Epigenetic mechanisms integrate both genetic variability and environmental exposures. However, comprehensive epigenome-wide analysis has not been performed across major childhood allergic phenotypes. We examined the association of epigenome-wide DNA methylation in mid-childhood peripheral blood (Illumina HumanMethyl450 Beadchip) with mid-childhood atopic sensitization, and environmental/inhalant and food allergen sensitization as intermediate phenotypes in 739 children in two birth cohorts (Project Viva-Boston, Massachusetts and the Generation R Study-Rotterdam, the Netherland). We performed covariate-adjusted epigenome-wide association meta-analysis and employed pathway and regional analyses of results. Seven-hundred and five methylation sites (505 genes) were significantly cross-sectionally associated with mid-childhood atopic sensitization, 1411 (905 genes) for environmental and 45 (36 genes) for food allergen sensitization (FDR<0.05). We observed differential methylation across multiple genes for all three phenotypes, including genes implicated previously in innate immunity (DICER1), eosinophilic esophagitis and sinusitis (SIGLEC8), the atopic march (AP5B1) and asthma (EPX, IL4, IL5RA, PRG2, SIGLEC8, CLU). In addition, most of the associated methylation marks for all three phenotypes occur in putative transcription factor binding motifs. Pathway analysis identified multiple methylation sites associated with atopic sensitization and environmental allergen sensitization located in/near genes involved in asthma, mTOR signaling, and inositol phosphate metabolism. We identified multiple differentially methylated regions associated with atopic sensitization (8 regions) and environmental allergen sensitization (26 regions). A number of nominally significant methylation sites in the cord blood analysis were epigenome-wide significant in the mid-childhood analysis, and we observed significant methylation-time interactions among a subset of sites examined.

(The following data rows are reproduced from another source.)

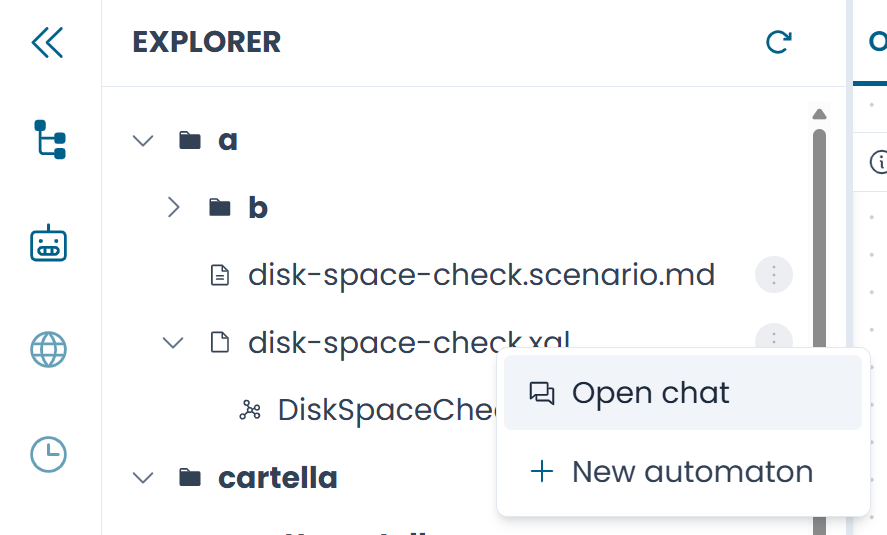
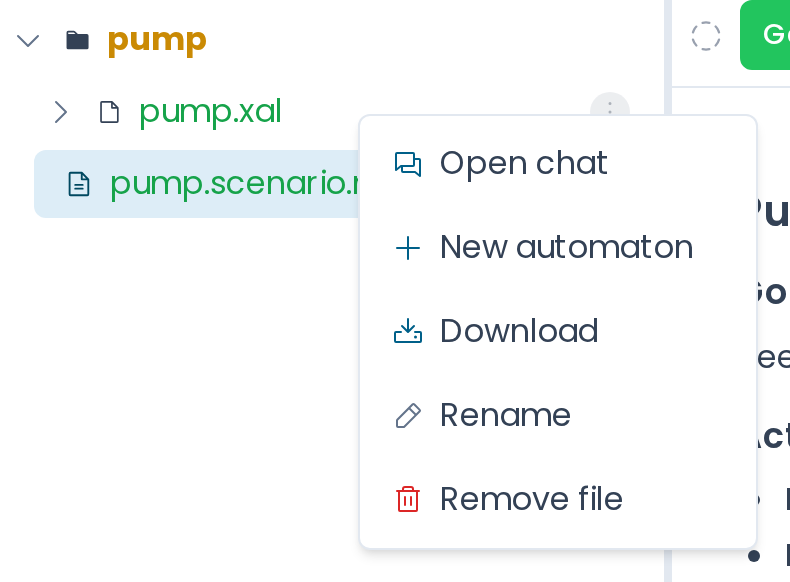
docs: aggiorna la pagina Panoramica di Arianna
Presentazione nella chat vuota e schermo intero (sezioni nuove),
toolbar del tab scenario con badge e pulsanti che compaiono solo
quando servono, Focus che apre anche la chat del file, Open chat
solo per una chat già avviata, scenario che segue l'XAL quando lo
rinomini o lo sposti. Pagine EN e IT, screenshot nuovi.

Fixes #7

diff --git a/docs/designer/arianna/overview.it.md b/docs/designer/arianna/overview.it.md
@@ -29,11 +29,13 @@ patch_oracle.scenario.md    ← lo scenario (satellite, stesso base name)
 
 Il file scenario è un **satellite** del file XAL: vive sempre nella stessa directory e condivide lo stesso base name, con estensione `.scenario.md` al posto di `.xal`. Questa co-location è strutturale — il collegamento tra i due non viene mai memorizzato esplicitamente; è derivato dal path.
 
-Il file scenario può esistere prima del file XAL (Arianna lo crea non appena lo scenario è pronto), ma non può mai trovarsi in una directory diversa. Spostare o rinominare il file XAL richiede di aggiornare di conseguenza il path del file scenario.
+Il file scenario può esistere prima del file XAL (Arianna lo crea non appena lo scenario è pronto), ma non può mai trovarsi in una directory diversa. Quando rinomini o sposti un file XAL non ancora committato, il file scenario si sposta con lui e la sessione chat lo segue.
 
 ### Un solo tab scenario alla volta
 
 L'editor consente di avere aperto un solo tab scenario alla volta. È una scelta intenzionale: il tab scenario e la sessione chat attiva sono sempre sincronizzati, e avere più tab scenario aperti simultaneamente violerebbe questo contratto. Se passi a una sessione chat diversa, il tab scenario corrente viene chiuso e lo scenario della nuova sessione (se presente) viene aperto al suo posto.
+
+Mentre modifichi lo scenario non puoi passare a un altro: il Designer mostra l'avviso *Unsaved scenario*. Prima salva o annulla la modifica.
 
 ---
 
@@ -45,10 +47,12 @@ La voce del menu contestuale cambia a seconda che esista già una sessione per q
 
 | Voce | Condizione | Effetto |
 |---|---|---|
-| **Open chat** | Esiste già una sessione per questo file | Passa alla sessione attiva per questo file; apre il tab scenario se lo scenario è presente |
-| **New chat** | Non esiste nessuna sessione per questo file | Crea una nuova sessione collegata al file; il titolo viene pre-compilato con il nome del file |
+| **Open chat** | La chat del file ha già dei messaggi | Apre il pannello AI Assistant su quella chat; apre il tab scenario se lo scenario è presente |
+| **New chat** | Il file non ha ancora una chat, o la sua chat è ancora vuota | Crea una chat collegata al file, con il nome del file. Una chat vuota viene riaperta, non duplicata |
 
-Le stesse voci sono disponibili sui file `.scenario.md` — sia lo scenario che l'XAL condividono la stessa sessione.
+La stessa voce è disponibile sui file `.scenario.md`: lo scenario e l'XAL condividono la stessa chat.
+
+I file non ancora committati hanno nel menu anche **Download** e **Remove file**, e un file XAL anche **Rename**.
 
 ![Menu contestuale su un file XAL](../../images/designer/arianna/context_menu.png)
 /// caption
@@ -57,26 +61,71 @@ Fig.1 - La voce "Open chat" nel menu contestuale del Repository Explorer
 
 ---
 
+## Il pannello della chat
+
+### La presentazione di Arianna
+
+Una chat nuova, vuota, si apre con una breve presentazione: cosa fa Arianna e cosa devi dirle tu. Conosce XAL e il runtime di Xautomata, ma non i tuoi sistemi, i tuoi endpoint e le regole del tuo dominio. La presentazione sparisce al primo messaggio.
+
+La chat [User Guide](sessions.md#user-guide) mostra una presentazione più breve.
+
+![Una chat nuova con la presentazione di Arianna](../../images/designer/arianna/chat_empty_intro.png)
+/// caption
+Fig.2 - Una chat nuova: Arianna si presenta
+///
+
+### Schermo intero
+
+Le risposte lunghe, come un report di consistenza, si leggono meglio a schermo intero. Clicca **Full screen** nell'intestazione della chat: la chat copre tutta la finestra, con la stessa intestazione, gli stessi messaggi e lo stesso campo di testo. Per tornare indietro clicca **Exit full screen** in alto a destra, oppure premi **Esc**.
+
+Passando dall'una all'altra modalità non perdi niente: il messaggio non ancora inviato, la skill e una risposta in corso restano come sono.
+
+![La chat a schermo intero](../../images/designer/arianna/chat_fullscreen.png)
+/// caption
+Fig.3 - La chat a schermo intero. Il pulsante in alto a destra la riporta nel pannello laterale
+///
+
+---
+
 ## Il tab scenario
 
-Quando Arianna genera uno scenario, il Designer apre un **tab scenario** nell'editor. Mostra lo scenario strutturato in Markdown renderizzato ed espone i pulsanti per le azioni one-shot — **Generate XAL**, **Verify Consistency** e **Sync Scenario** — direttamente sotto il contenuto.
+Quando Arianna genera uno scenario, il Designer apre un **tab scenario** nell'editor. Mostra lo scenario in Markdown renderizzato, con una toolbar sopra.
+
+### La toolbar
+
+La toolbar mostra solo le azioni che valgono per lo stato attuale di scenario e XAL.
+
+A sinistra:
+
+- il **badge di stato**: un'icona che ti dice se scenario e XAL sono allineati. Passa il mouse sopra per leggere lo stato;
+- **Generate XAL** o **Update XAL**, quando l'XAL manca o è rimasto indietro rispetto allo scenario: vedi [Generare l'XAL](generating_xal.md) e [Aggiornare l'XAL](updating_xal.md);
+- **Sync Scenario**, quando l'XAL è stato modificato a mano: vedi [Sincronizzare lo scenario](syncing_scenario.md);
+- **Verify XAL Consistency**, quando c'è un XAL da verificare: vedi [Verificare la consistenza](verify_consistency.md).
+
+La tabella in [Aggiornare l'XAL](updating_xal.md#quando-compare-update-xal) elenca ogni stato con il suo badge e i suoi pulsanti.
+
+A destra, tre pulsanti rotondi:
+
+| Pulsante | Effetto |
+|---|---|
+| **Show changes since the last commit** | Mostra le modifiche dello scenario rispetto a una versione precedente. Compare quando c'è più di una versione |
+| **Edit scenario** | Apre lo scenario come testo. Clicca **Save** per tenere le modifiche o **Cancel** per scartarle. Mentre modifichi, la toolbar mostra solo questi due pulsanti |
+| **Focus** | Concentra il workspace su questo file (vedi sotto) |
+
+![Il tab scenario con la sua toolbar](../../images/designer/arianna/scenario_tab_focus.png)
+/// caption
+Fig.4 - Il tab scenario. Qui lo scenario è cambiato dopo l'ultima generazione: freccia blu e Update XAL. Il mouse è su Focus
+///
 
 ### Il pulsante Focus
 
-L'intestazione del tab scenario include un pulsante **Focus**. Cliccarlo:
+Cliccando **Focus**:
 
-1. Chiude tutti i tab appartenenti ad altri file XAL
-2. Apre tutti gli automi definiti nel file XAL collegato
+1. Si chiudono i tab degli automi di altri file XAL
+2. Si aprono tutti gli automi definiti nel file XAL collegato
+3. Si mostra il tab scenario e si apre il pannello AI Assistant sulla chat del file, creandola se non c'è
 
 Usa Focus quando vuoi concentrare il workspace su un unico file — per esempio, dopo aver navigato tra più automi e voler avere una vista pulita di quello su cui stai lavorando.
-
-!!! note
-    Focus è disponibile solo nell'intestazione del tab scenario, non nel menu contestuale. Se lo scenario è in modalità modifica con modifiche non salvate, Focus è bloccato finché le modifiche non vengono salvate o scartate.
-
-![Il tab scenario con il pulsante Focus evidenziato](../../images/designer/arianna/scenario_tab_focus.png)
-/// caption
-Fig.2 - Il tab scenario. Il pulsante Focus si trova nell'angolo in alto a destra dell'intestazione del tab
-///
 
 ---
 

diff --git a/docs/designer/arianna/overview.md b/docs/designer/arianna/overview.md
@@ -29,11 +29,13 @@ patch_oracle.scenario.md    ← the scenario (satellite, same base name)
 
 The scenario file is a **satellite** of the XAL file: it always lives in the same directory and shares the same base name, with a `.scenario.md` extension instead of `.xal`. This co-location is structural — the link between the two is never stored explicitly; it is derived from the path.
 
-The scenario file can exist before the XAL file (Arianna creates it as soon as the scenario is ready), but it can never exist in a different directory. Moving or renaming the XAL file requires updating the scenario file path accordingly.
+The scenario file can exist before the XAL file (Arianna creates it as soon as the scenario is ready), but it can never exist in a different directory. When you rename or move an XAL file that is not committed yet, the scenario file moves with it and the chat session follows.
 
 ### One scenario tab at a time
 
 The editor allows only one scenario tab open at a time. This is intentional: the scenario tab and the active chat session are always in sync, and having multiple scenario tabs open simultaneously would break that contract. If you switch to a different chat session, the current scenario tab is closed and the new session's scenario (if any) is opened in its place.
+
+While you are editing the scenario, you can't switch to another one: the Designer shows the *Unsaved scenario* warning. Save or cancel the edit first.
 
 ---
 
@@ -45,10 +47,12 @@ The context menu entry changes depending on whether a session already exists for
 
 | Entry | Condition | Effect |
 |---|---|---|
-| **Open chat** | A session already exists for this file | Switches the active session to this file; opens the scenario tab if a scenario is present |
-| **New chat** | No session exists for this file | Creates a new session linked to this file; the session title is pre-filled with the file name |
+| **Open chat** | The file's chat already has messages | Opens the AI Assistant panel on that chat; opens the scenario tab if a scenario is present |
+| **New chat** | The file has no chat yet, or its chat is still empty | Creates a chat linked to this file, named after the file. An empty chat is reopened, not duplicated |
 
-The same entries are available on `.scenario.md` files — both the scenario and the XAL share the same session.
+The same entry is available on `.scenario.md` files: the scenario and the XAL share the same chat.
+
+Files that are not committed yet also have **Download** and **Remove file** in the menu, and an XAL file has **Rename** too.
 
 ![Context menu on an XAL file](../../images/designer/arianna/context_menu.png)
 /// caption
@@ -57,26 +61,71 @@ Fig.1 - The "Open chat" entry in the Repository Explorer context menu
 
 ---
 
+## The chat panel
+
+### Arianna's introduction
+
+A new, empty chat starts with a short introduction: what Arianna does, and what you need to tell her. She knows XAL and the Xautomata runtime, but not your systems, endpoints, and domain rules. The introduction disappears with your first message.
+
+The [User Guide](sessions.md#user-guide) chat shows a shorter introduction.
+
+![A new chat with Arianna's introduction](../../images/designer/arianna/chat_empty_intro.png)
+/// caption
+Fig.2 - A new chat: Arianna introduces herself
+///
+
+### Full screen
+
+Long answers, such as a consistency report, are easier to read in full screen. Click **Full screen** in the chat header: the chat covers the whole window, with the same header, messages, and input box. To go back, click **Exit full screen** at the top right, or press **Esc**.
+
+Nothing is lost when you switch: your unsent message, the skill, and an answer in progress stay as they are.
+
+![The chat in full screen](../../images/designer/arianna/chat_fullscreen.png)
+/// caption
+Fig.3 - The chat in full screen. The button at the top right brings it back to the side panel
+///
+
+---
+
 ## The scenario tab
 
-When Arianna generates a scenario, the Designer opens a **scenario tab** in the editor. It displays the structured scenario in rendered Markdown and exposes the one-shot action buttons — **Generate XAL**, **Verify Consistency**, and **Sync Scenario** — directly below the content area.
+When Arianna generates a scenario, the Designer opens a **scenario tab** in the editor. It shows the scenario in rendered Markdown, with a toolbar above it.
+
+### The toolbar
+
+The toolbar shows only the actions that apply to the current state of scenario and XAL.
+
+On the left:
+
+- the **status badge**: an icon that tells you whether scenario and XAL are aligned. Move the mouse over it to read the state;
+- **Generate XAL** or **Update XAL**, when the XAL is missing or behind the scenario: see [Generating XAL](generating_xal.md) and [Updating XAL](updating_xal.md);
+- **Sync Scenario**, when the XAL was edited by hand: see [Syncing the Scenario](syncing_scenario.md);
+- **Verify XAL Consistency**, when there is an XAL to check: see [Verifying Consistency](verify_consistency.md).
+
+The table in [Updating XAL](updating_xal.md#when-update-xal-appears) lists every state with its badge and buttons.
+
+On the right, three round buttons:
+
+| Button | Effect |
+|---|---|
+| **Show changes since the last commit** | Shows the changes of the scenario, compared with an earlier version. It appears once there is more than one version |
+| **Edit scenario** | Opens the scenario as text. Click **Save** to keep the changes or **Cancel** to drop them. While you edit, the toolbar shows only these two buttons |
+| **Focus** | Concentrates the workspace on this file (see below) |
+
+![The scenario tab with its toolbar](../../images/designer/arianna/scenario_tab_focus.png)
+/// caption
+Fig.4 - The scenario tab. Here the scenario changed after the last generation: blue arrow and Update XAL. The mouse is on Focus
+///
 
 ### The Focus button
 
-The scenario tab header includes a **Focus** button. Clicking it:
+Clicking **Focus**:
 
-1. Closes all tabs belonging to other XAL files
+1. Closes the automaton tabs of other XAL files
 2. Opens all automata defined in the linked XAL file
+3. Shows the scenario tab and opens the AI Assistant panel on the file's chat, creating the chat if there is none
 
 Use Focus when you want to concentrate the workspace on a single file — for example, after switching between several automata and wanting a clean view of the one you are currently working on.
-
-!!! note
-    Focus is only available in the scenario tab header, not in the context menu. If the scenario is in edit mode with unsaved changes, Focus is blocked until the changes are saved or discarded.
-
-![The scenario tab with the Focus button highlighted](../../images/designer/arianna/scenario_tab_focus.png)
-/// caption
-Fig.2 - The scenario tab. The Focus button is in the top-right corner of the tab header
-///
 
 ---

Our findings provide insights into epigenetic regulatory pathways as markers of childhood allergic sensitization.
Epigenome-wide association study reveals methylation pathways associated with childhood allergic sensitization.